Activity
Apart from the pictures, the listing is to be returned exactly.

[Source data Boundary: Start]

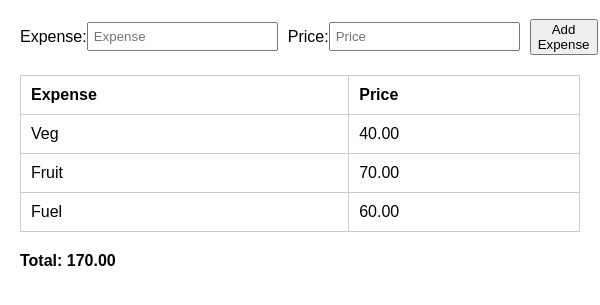
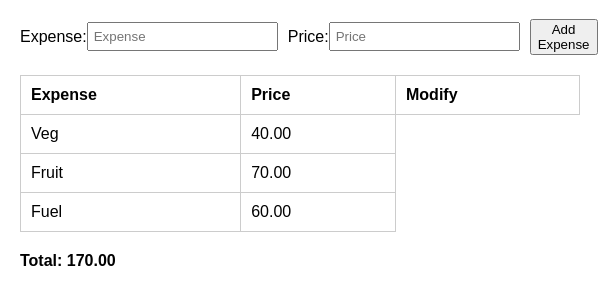
Before and after one commit to its-dorra/expanse-tracker, an Electron app: page index.html in a window 600 px wide. Shown: the part 61-366 px from the top of the page. Drawn offline with Linux system fonts and the light colour scheme.

Commit message:
index.html

```diff
--- a/index.html
+++ b/index.html
@@ -21,6 +21,7 @@
                 <tr>
                     <th>Expense</th>
                     <th>Price</th>
+                    <th>Modify</th>
                 </tr>
             </thead>
             <tbody>
```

[Source data Boundary: End]

Exercise response
Before and after one commit to its-dorra/expanse-tracker, an Electron app: page index.html in a window 600 px wide. Shown: the part 61-366 px from the top of the page. Drawn offline with Linux system fonts and the light colour scheme.

Commit message:
index.html

```diff
--- a/index.html
+++ b/index.html
@@ -21,6 +21,7 @@
                 <tr>
                     <th>Expense</th>
                     <th>Price</th>
+                    <th>Modify</th>
                 </tr>
             </thead>
             <tbody>
```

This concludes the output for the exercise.